The motion requesting his transfer was filed on 7 September 2007, within the framework of the ICTR completion strategy, which wants to transfer some cases to national jurisdictions in order to finish by the end of the year all first instance trials as directed by the Security Council.

The landmark hearing was met with heated arguments from both the Prosecutor and the defence.

The debate was interjected by the so called "Friends of the Court(Amicus Curie)-the Human Rights Watch, Bar of Kigali, Government of Rwanda and the International Criminal Defence Attorneys Association (ICDAA).

The ICTR Prosecutor, Justice Hassan Jallow, stressed that Rwandan legal framework grants fair trial, adding that this was demonstrated by the latest decision of the French Chamberry Court of Appeal on 2 April which approved extradition of former Rwandan businessman Claver Kamanya to Kigali. "it is an indication of confidence in the Rwandan judiciary system," he told the three-bench Chamber presided by Judge Ines Weinberg de Roca (Argentina) and assisted b Lee Muthoga (Kenya) and Robert Fremr (Czech).

"We are submitting that Rwandan judiciary is able to try the case," he pleaded with the Court.

Professor Jwani Mwaikusa, lead defence counsel, strongly opposed the Prosecutor's move, saying Rwandan judicial lacked competence and was partial. "It is absurd to transfer a case to a system which should be answering the same charges," he said, apparently referring to the alleged atrocities committed by the Rwanda Patriotic Front (RPF) during the 1994 genocide and the indictments issued by French and, more recently, by Spanish judges

against RPF soldiers. The ICTR Prosecutor has also said on many occasions they are also investigating the alleged RPF atrocities.

"Rwandan judicial Independence and impartiality are doubtful," he stressed, underlining that the Rwandan system was not suitable to try this case. "In Africa, it's very common for the text of the law is extremely appealing, but in practice is extremely horrible," underscored Professor Mwaykyusa The Human Rights Watch representative, Aisling Reidy, said that they have evidence of intimidation and harassment of legal officers and witnesses in Rwanda.

Munyakazi in his winding up statement claimed that the ICTR Prosecutor tried to induce him to make a confession of guilty plea to get his sentence reduced. "I can't testify wrongly," he told the Chamber. The UN Court was established in November 1994 to try key suspects of the slaughter, which according to the United Nations, claimed lives of about 800,000 ethnic Tutsis and moderate Hutus.

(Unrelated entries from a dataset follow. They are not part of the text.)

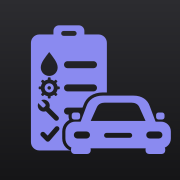
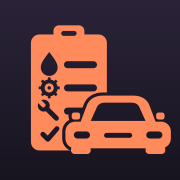
feat(web): Only Tools look (warm palette, Nunito, car orange)
The theme tokens now mirror only-tools-core/packages/ui/only-tools.css, so CarLog
matches the Only Tools landing and admin: warm paper background, plum ink, car orange
accent, Nunito, Only Tools radii and shadows. Category colours, hero tints, bar glass
and the app icons follow the same palette.

Changed region(s): [[0.1667, 0.1389, 0.9722, 0.8611]]

diff --git a/apps/web/src/theme/tokens.ts b/apps/web/src/theme/tokens.ts
@@ -1,48 +1,48 @@
-// iOS semantic colours (Human Interface Guidelines system palette) with CarLog's
-// indigo kept as the tint. Surfaces follow the "inset grouped" model: a grouped
-// background with flat white/charcoal cells on top, separated by translucent
-// hairlines rather than borders and shadows.
+// Only Tools design tokens (direction B "Конструктор"), CarLog's accent is the car orange.
+// Mirrors only-tools-core/packages/ui/only-tools.css: change colours there first, then here,
+// so every Only Tools app keeps one style. MUI needs literal colours (it derives hover and
+// alpha shades from them), which is why they are copied rather than read from CSS variables.
 export const tokens = {
   color: {
-    accent: '#5B5BD6',
-    accentHover: '#4A4AC4',
+    accent: '#FF7A45',
+    accentHover: '#E8642F',
     light: {
-      bg: '#F2F2F7',                      // systemGroupedBackground
-      surface: '#FFFFFF',                 // secondarySystemGroupedBackground
-      border: 'rgba(60, 60, 67, 0.29)',   // separator
-      fill: 'rgba(120, 120, 128, 0.12)',  // tertiarySystemFill (search fields, segmented tracks)
-      textPrimary: '#000000',
-      textSecondary: 'rgba(60, 60, 67, 0.6)',
-      textTertiary: 'rgba(60, 60, 67, 0.3)',
-      glass: 'rgba(255, 255, 255, 0.78)', // translucent bars
-      tint: '#5B5BD6',
-      success: '#34C759',
-      error: '#FF3B30',
-      warning: '#FF9500',
+      bg: '#FFF8F1',                      // --ot-bg: warm paper
+      surface: '#FFFFFF',                 // --ot-surface
+      border: '#EFE4D8',                  // --ot-line
+      fill: '#FDF3E8',                    // --ot-surface-2 (search fields, segmented tracks)
+      textPrimary: '#2A2140',             // --ot-ink: plum ink
+      textSecondary: '#71698A',           // --ot-mut
+      textTertiary: 'rgba(113, 105, 138, 0.55)',
+      glass: 'rgba(255, 253, 250, 0.92)', // --ot-bar
+      tint: '#FF7A45',                    // --ot-car
+      success: '#1A9A68',
+      error: '#D93A4A',
+      warning: '#C77700',
     },
     dark: {
-      bg: '#000000',
-      surface: '#1C1C1E',
-      border: 'rgba(84, 84, 88, 0.65)',
-      fill: 'rgba(118, 118, 128, 0.24)',
-      textPrimary: '#FFFFFF',
-      textSecondary: 'rgba(235, 235, 245, 0.6)',
-      textTertiary: 'rgba(235, 235, 245, 0.3)',
-      glass: 'rgba(28, 28, 30, 0.78)',
-      tint: '#8A8AF0',                    // indigo lifted for contrast on black
-      success: '#30D158',
-      error: '#FF453A',
-      warning: '#FF9F0A',
+      bg: '#17141F',
+      surface: '#221D2E',
+      border: '#342D44',
+      fill: '#1D1927',
+      textPrimary: '#F3EEFA',
+      textSecondary: '#A59CBA',
+      textTertiary: 'rgba(165, 156, 186, 0.55)',
+      glass: 'rgba(29, 25, 39, 0.92)',
+      tint: '#FF8A5C',
+      success: '#2FD08F',
+      error: '#FF6B7A',
+      warning: '#FFB547',
     },
-    success: '#34C759',
-    error: '#FF3B30',
-    warning: '#FF9500',
+    success: '#1A9A68',
+    error: '#D93A4A',
+    warning: '#C77700',
   },
   // sm: inputs/menus · md: dialogs · lg: cards (inset grouped cells) · sheet: phone bottom sheets
-  radius: { sm: 12, md: 28, lg: 20, sheet: 34 },
+  radius: { sm: 14, md: 24, lg: 20, sheet: 24 },
   shadow: {
-    sm: '0 1px 3px rgba(0,0,0,0.08)',
-    md: '0 8px 24px rgba(0,0,0,0.12), 0 1px 2px rgba(0,0,0,0.06)',
+    sm: '0 4px 14px -10px rgba(42, 33, 64, 0.3)',
+    md: '0 8px 24px -16px rgba(42, 33, 64, 0.35)',
   },
   // Motion: quiet confidence — things arrive decelerating, leave accelerating.
   // Animate only transform/opacity; user-initiated appearance only (never refetches).
@@ -53,9 +53,9 @@ export const tokens = {
       exit: 'cubic-bezier(0.4, 0, 1, 1)',     // accelerate — leaving
     },
   },
-  // System font first (SF Pro on Apple devices); Inter is the bundled fallback elsewhere.
+  // Nunito everywhere (self-hosted via @fontsource/nunito), rounded system fonts as the fallback.
   font: {
-    family: "-apple-system, BlinkMacSystemFont, 'SF Pro Text', 'SF Pro Display', 'Inter', system-ui, 'Segoe UI', Roboto, sans-serif",
-    rounded: "ui-rounded, 'SF Pro Rounded', -apple-system, BlinkMacSystemFont, 'Inter', system-ui, sans-serif",
+    family: "'Nunito', ui-rounded, 'SF Pro Rounded', system-ui, -apple-system, 'Segoe UI', sans-serif",
+    rounded: "'Nunito', ui-rounded, 'SF Pro Rounded', system-ui, -apple-system, sans-serif",
   },
 } as const;

diff --git a/apps/web/src/routes/Vehicle.tsx b/apps/web/src/routes/Vehicle.tsx
@@ -84,7 +84,7 @@ function StatTile({
           flexShrink: 0,
           color: 'primary.main',
           bgcolor: (theme) =>
-            theme.palette.mode === 'dark' ? 'rgba(91,91,214,0.16)' : 'rgba(91,91,214,0.08)',
+            theme.palette.mode === 'dark' ? 'rgba(255,122,69,0.16)' : 'rgba(255,122,69,0.08)',
         }}
       >
         {icon}
@@ -321,8 +321,8 @@ function VehicleDetail({ car }: { car: Car }) {
               sx={{
                 background: (theme) =>
                   theme.palette.mode === 'dark'
-                    ? 'linear-gradient(135deg, rgba(91,91,214,0.20) 0%, rgba(91,91,214,0.05) 55%, transparent 100%)'
-                    : 'linear-gradient(135deg, rgba(91,91,214,0.10) 0%, rgba(91,91,214,0.03) 55%, transparent 100%)',
+                    ? 'linear-gradient(135deg, rgba(255,122,69,0.20) 0%, rgba(255,122,69,0.05) 55%, transparent 100%)'
+                    : 'linear-gradient(135deg, rgba(255,122,69,0.10) 0%, rgba(255,122,69,0.03) 55%, transparent 100%)',
               }}
             >
               <CardContent sx={{ p: { xs: 2.5, sm: 3 }, pb: { xs: 2, sm: 2.5 } }}>
@@ -339,7 +339,7 @@ function VehicleDetail({ car }: { car: Car }) {
                       flexShrink: 0,
                       color: 'primary.main',
                       bgcolor: (theme) =>
-                        theme.palette.mode === 'dark' ? 'rgba(91,91,214,0.18)' : 'rgba(91,91,214,0.10)',
+                        theme.palette.mode === 'dark' ? 'rgba(255,122,69,0.18)' : 'rgba(255,122,69,0.10)',
                     }}
                   >
                     <DirectionsCarFilledIcon sx={{ fontSize: 30 }} />
@@ -570,8 +570,8 @@ function VehicleDetail({ car }: { car: Car }) {
             overflow: 'hidden',
             border: 1,
             borderColor: 'divider',
-            boxShadow: '0 6px 24px rgba(16,24,40,0.18)',
-            bgcolor: (theme) => (theme.palette.mode === 'dark' ? 'rgba(38,42,48,0.72)' : 'rgba(255,255,255,0.82)'),
+            boxShadow: tokens.shadow.md,
+            bgcolor: (theme) => (theme.palette.mode === 'dark' ? tokens.color.dark.glass : tokens.color.light.glass),
             backdropFilter: 'saturate(180%) blur(20px)',
             WebkitBackdropFilter: 'saturate(180%) blur(20px)',
           }}
@@ -596,7 +596,7 @@ function VehicleDetail({ car }: { car: Car }) {
                 // .Mui-selected — a bare `& .Mui-selected` would double-tint the label).
                 '&.Mui-selected': {
                   color: (theme) => (theme.palette.mode === 'dark' ? '#fff' : theme.palette.primary.main),
-                  bgcolor: (theme) => (theme.palette.mode === 'dark' ? 'rgba(255,255,255,0.12)' : 'rgba(91,91,214,0.12)'),
+                  bgcolor: (theme) => (theme.palette.mode === 'dark' ? 'rgba(255,255,255,0.12)' : 'rgba(255,122,69,0.12)'),
                 },
               },
               '& .MuiBottomNavigationAction-label': { fontSize: 10, mt: '3px' },
@@ -634,8 +634,8 @@ function VehicleDetail({ car }: { car: Car }) {
               display: 'grid',
               placeItems: 'center',
               color: 'primary.main',
-              boxShadow: '0 6px 24px rgba(16,24,40,0.18)',
-              bgcolor: (theme) => (theme.palette.mode === 'dark' ? 'rgba(38,42,48,0.72)' : 'rgba(255,255,255,0.82)'),
+              boxShadow: tokens.shadow.md,
+              bgcolor: (theme) => (theme.palette.mode === 'dark' ? tokens.color.dark.glass : tokens.color.light.glass),
               backdropFilter: 'saturate(180%) blur(20px)',
               WebkitBackdropFilter: 'saturate(180%) blur(20px)',
               transition: 'transform .1s ease',

diff --git a/apps/web/src/theme.ts b/apps/web/src/theme.ts
@@ -15,7 +15,7 @@ export const buildTheme = (mode: 'light' | 'dark'): Theme => {
   return createTheme({
     palette: {
       mode,
-      primary: { main: c.tint, dark: mode === 'dark' ? '#7373E0' : tokens.color.accentHover, contrastText: '#FFFFFF' },
+      primary: { main: c.tint, dark: tokens.color.accentHover, contrastText: '#FFFFFF' },
       success: { main: c.success },
       error: { main: c.error },
       warning: { main: c.warning },
@@ -27,16 +27,16 @@ export const buildTheme = (mode: 'light' | 'dark'): Theme => {
     typography: {
       fontFamily: tokens.font.family,
       // iOS text styles: Large Title / Title 2 / Headline / Body / Subheadline / Footnote.
-      h4: { fontSize: '2.125rem', lineHeight: 41 / 34, fontWeight: 700, letterSpacing: '0.01em' },
-      h5: { fontSize: '1.375rem', lineHeight: 28 / 22, fontWeight: 700, letterSpacing: '-0.01em' },
-      h6: { fontSize: '1.0625rem', lineHeight: 22 / 17, fontWeight: 600, letterSpacing: '-0.01em' },
-      subtitle1: { fontSize: '1.0625rem', lineHeight: 22 / 17, fontWeight: 600, letterSpacing: '-0.01em' },
-      subtitle2: { fontSize: '0.9375rem', lineHeight: 20 / 15, fontWeight: 600 },
+      h4: { fontSize: '1.75rem', lineHeight: 1.12, fontWeight: 900, letterSpacing: '-0.02em' },
+      h5: { fontSize: '1.375rem', lineHeight: 1.2, fontWeight: 900, letterSpacing: '-0.015em' },
+      h6: { fontSize: '1.0625rem', lineHeight: 1.25, fontWeight: 800 },
+      subtitle1: { fontSize: '1.0625rem', lineHeight: 1.25, fontWeight: 800 },
+      subtitle2: { fontSize: '0.9375rem', lineHeight: 20 / 15, fontWeight: 800 },
       body1: { fontSize: '1rem', lineHeight: 22 / 16, letterSpacing: '-0.01em', [PHONE]: { fontSize: '1.0625rem', lineHeight: 22 / 17 } },
       body2: { fontSize: '0.9375rem', lineHeight: 20 / 15, letterSpacing: '-0.01em' },
       caption: { fontSize: '0.8125rem', lineHeight: 18 / 13 },
       overline: { fontSize: '0.8125rem', lineHeight: 18 / 13, letterSpacing: '-0.01em', fontWeight: 400 },
-      button: { fontWeight: 600, letterSpacing: '-0.01em' },
+      button: { fontWeight: 800 },
     },
     components: {
       MuiCssBaseline: {
@@ -58,7 +58,7 @@ export const buildTheme = (mode: 'light' | 'dark'): Theme => {
         defaultProps: { disableElevation: true },
         styleOverrides: {
           // Capsule buttons; 44pt minimum touch target at the default size.
-          root: { textTransform: 'none', borderRadius: 999 },
+          root: { textTransform: 'none', borderRadius: tokens.radius.sm },
           sizeSmall: { minHeight: 32, paddingLeft: 14, paddingRight: 14 },
           sizeMedium: { minHeight: 44, paddingLeft: 20, paddingRight: 20 },
           sizeLarge: { minHeight: 50, paddingLeft: 24, paddingRight: 24, fontSize: '1.0625rem' },
@@ -164,7 +164,7 @@ export const buildTheme = (mode: 'light' | 'dark'): Theme => {
       },
       MuiChip: {
         styleOverrides: {
-          root: { borderRadius: 999, fontWeight: 600 },
+          root: { borderRadius: 999, fontWeight: 700 },
           filled: { backgroundColor: c.fill },
         },
       },

diff --git a/apps/web/src/lib/event-category.tsx b/apps/web/src/lib/event-category.tsx
@@ -7,18 +7,16 @@ import BuildIcon from '@mui/icons-material/Build';
 import CategoryIcon from '@mui/icons-material/Category';
 import type { EventCategory } from '@carlog/contracts';
 
-// One iOS system colour per category — the same hues the platform uses for its
-// own tags, so categories read as native beside the indigo tint. Each colour is
-// used as a saturated foreground on a low-opacity tint of itself (see
-// categoryTint), the same treatment the vehicle hero's StatTile uses. Brakes take
-// pink rather than the error red so an overdue badge never looks like a category.
+// One Only Tools palette colour per category (see only-tools.css). Each colour is used as
+// a saturated foreground on a low-opacity tint of itself (see categoryTint), the same
+// treatment the vehicle hero's StatTile uses.
 export const CATEGORY_META: Record<EventCategory, { color: string; Icon: SvgIconComponent }> = {
-  oil_change: { color: '#FF9500', Icon: OpacityIcon },   // systemOrange — oil is amber
-  tires: { color: '#32ADE6', Icon: TireRepairIcon },     // systemCyan — road/rubber
-  brakes: { color: '#FF2D55', Icon: PanToolIcon },        // systemPink — heat/stop, off the error red
-  inspection: { color: '#34C759', Icon: FactCheckIcon },  // systemGreen — the "checked/ok" family
-  repair: { color: '#007AFF', Icon: BuildIcon },          // systemBlue — mechanical work
-  other: { color: '#8E8E93', Icon: CategoryIcon },        // systemGray
+  oil_change: { color: '#C77700', Icon: OpacityIcon },   // Only Tools warn — oil is amber
+  tires: { color: '#7B5CFF', Icon: TireRepairIcon },     // Only Tools violet — road/rubber
+  brakes: { color: '#D93A4A', Icon: PanToolIcon },        // Only Tools bad — heat/stop
+  inspection: { color: '#1A9A68', Icon: FactCheckIcon },  // Only Tools good — the "checked/ok" family
+  repair: { color: '#FF7A45', Icon: BuildIcon },          // CarLog orange — mechanical work
+  other: { color: '#71698A', Icon: CategoryIcon },        // Only Tools muted
 };
 
 // Low-opacity wash of a category colour for icon tiles / chip fills. Deeper in

diff --git a/apps/web/src/routes/PublicVehicle.tsx b/apps/web/src/routes/PublicVehicle.tsx
@@ -60,8 +60,8 @@ function PublicHero({ car }: { car: PublicCar }) {
         sx={{
           background: (theme) =>
             theme.palette.mode === 'dark'
-              ? 'linear-gradient(135deg, rgba(91,91,214,0.20) 0%, rgba(91,91,214,0.05) 55%, transparent 100%)'
-              : 'linear-gradient(135deg, rgba(91,91,214,0.10) 0%, rgba(91,91,214,0.03) 55%, transparent 100%)',
+              ? 'linear-gradient(135deg, rgba(255,122,69,0.20) 0%, rgba(255,122,69,0.05) 55%, transparent 100%)'
+              : 'linear-gradient(135deg, rgba(255,122,69,0.10) 0%, rgba(255,122,69,0.03) 55%, transparent 100%)',
         }}
       >
         <CardContent sx={{ p: { xs: 2.5, sm: 3 } }}>
@@ -75,7 +75,7 @@ function PublicHero({ car }: { car: PublicCar }) {
                 placeItems: 'center',
                 flexShrink: 0,
                 color: 'primary.main',
-                bgcolor: (theme) => (theme.palette.mode === 'dark' ? 'rgba(91,91,214,0.18)' : 'rgba(91,91,214,0.10)'),
+                bgcolor: (theme) => (theme.palette.mode === 'dark' ? 'rgba(255,122,69,0.18)' : 'rgba(255,122,69,0.10)'),
               }}
             >
               <DirectionsCarFilledIcon sx={{ fontSize: 30 }} />

diff --git a/apps/web/src/routes/Profile.tsx b/apps/web/src/routes/Profile.tsx
@@ -55,7 +55,7 @@ function SectionTitle({ icon, title }: { icon: React.ReactNode; title: string })
           placeItems: 'center',
           color: 'primary.main',
           bgcolor: (theme) =>
-            theme.palette.mode === 'dark' ? 'rgba(91,91,214,0.16)' : 'rgba(91,91,214,0.08)',
+            theme.palette.mode === 'dark' ? 'rgba(255,122,69,0.16)' : 'rgba(255,122,69,0.08)',
         }}
       >
         {icon}
@@ -99,8 +99,8 @@ export function Profile() {
               sx={{
                 background: (theme) =>
                   theme.palette.mode === 'dark'
-                    ? 'linear-gradient(135deg, rgba(91,91,214,0.20) 0%, rgba(91,91,214,0.05) 55%, transparent 100%)'
-                    : 'linear-gradient(135deg, rgba(91,91,214,0.10) 0%, rgba(91,91,214,0.03) 55%, transparent 100%)',
+                    ? 'linear-gradient(135deg, rgba(255,122,69,0.20) 0%, rgba(255,122,69,0.05) 55%, transparent 100%)'
+                    : 'linear-gradient(135deg, rgba(255,122,69,0.10) 0%, rgba(255,122,69,0.03) 55%, transparent 100%)',
               }}
             >
               <CardContent sx={{ p: { xs: 2.5, sm: 3 } }}>

diff --git a/apps/web/index.html b/apps/web/index.html
@@ -1,9 +1,9 @@
 <!doctype html>
-<html lang="en">
+<html lang="en" data-app="car">
   <head>
     <meta charset="UTF-8" />
     <meta name="viewport" content="width=device-width, initial-scale=1.0" />
-    <meta name="theme-color" content="#5B5BD6" />
+    <meta name="theme-color" content="#FF7A45" />
     <meta name="robots" content="noindex" />
     <link rel="icon" href="/icons/icon.svg" type="image/svg+xml" />
     <link rel="icon" type="image/png" sizes="192x192" href="/icons/icon-192.png" />

diff --git a/apps/web/vite.config.ts b/apps/web/vite.config.ts
@@ -62,8 +62,8 @@ export default defineConfig({
         start_url: '/garage',
         scope: '/',
         display: 'standalone',
-        theme_color: '#5B5BD6',
-        background_color: '#F2F2F7',
+        theme_color: '#FF7A45',
+        background_color: '#FFF8F1',
         icons: [
           { src: '/icons/icon-192.png', sizes: '192x192', type: 'image/png', purpose: 'any' },
           { src: '/icons/icon-512.png', sizes: '512x512', type: 'image/png', purpose: 'any' },

diff --git a/apps/web/src/main.tsx b/apps/web/src/main.tsx
@@ -1,7 +1,8 @@
-import '@fontsource/inter/400.css';
-import '@fontsource/inter/500.css';
-import '@fontsource/inter/600.css';
-import '@fontsource/inter/700.css';
+import '@fontsource/nunito/500.css';
+import '@fontsource/nunito/600.css';
+import '@fontsource/nunito/700.css';
+import '@fontsource/nunito/800.css';
+import '@fontsource/nunito/900.css';
 import './i18n';
 import { lazy, StrictMode, Suspense } from 'react';
 import { createRoot } from 'react-dom/client';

The others accused targeted by transfer requests to Kigali are: former Commander of Ngoma Camp Lieutenant Ildephonse Hategekimana, businessman Gaspard Kanyarukiga, former Mayor Jean Baptist Gatete and former Inspector of Judicial Police, Fulgence Kaysihema. The latter is still at large.

Headquartered in Arusha, northern Tanzania, ICTR has, to date, delivered 30 convictions and 5 acquittals.

In another case of four top government officials before the UN Court, a defence witness said former Minister for Civil Service, Prosper Mugiraneza, did not participate in the 1994 genocide.

A Rwandan State Attorney, Jean Rusatira, said that former Minister was not mentioned among the accused who took part in the massacres.

Mugiraneza is charged for genocide and crimes against humanity alongside three other former ministers --Jerome Bicamumpaka, former Minister for Foreign Affairs; Casimir Bizimungu, ex-Minister for Health; and former Minister for Commerce Justin Mugenzi. All four have pleaded not guilty.

Led by Mugiraneza's American lead counsel Tom Moran, the defence witness, who was one of the members of the bench which handled genocide cases in Kigarama commune in Kibungo prefecture from where Mugiraneza hailed, testified that the accused's name never featured in the two judgments he participated to draft.

The trial, which is before Trial Chamber III presided by Judge Khalida Khan of Pakistan, continues next week.


© Hirondelle News Agency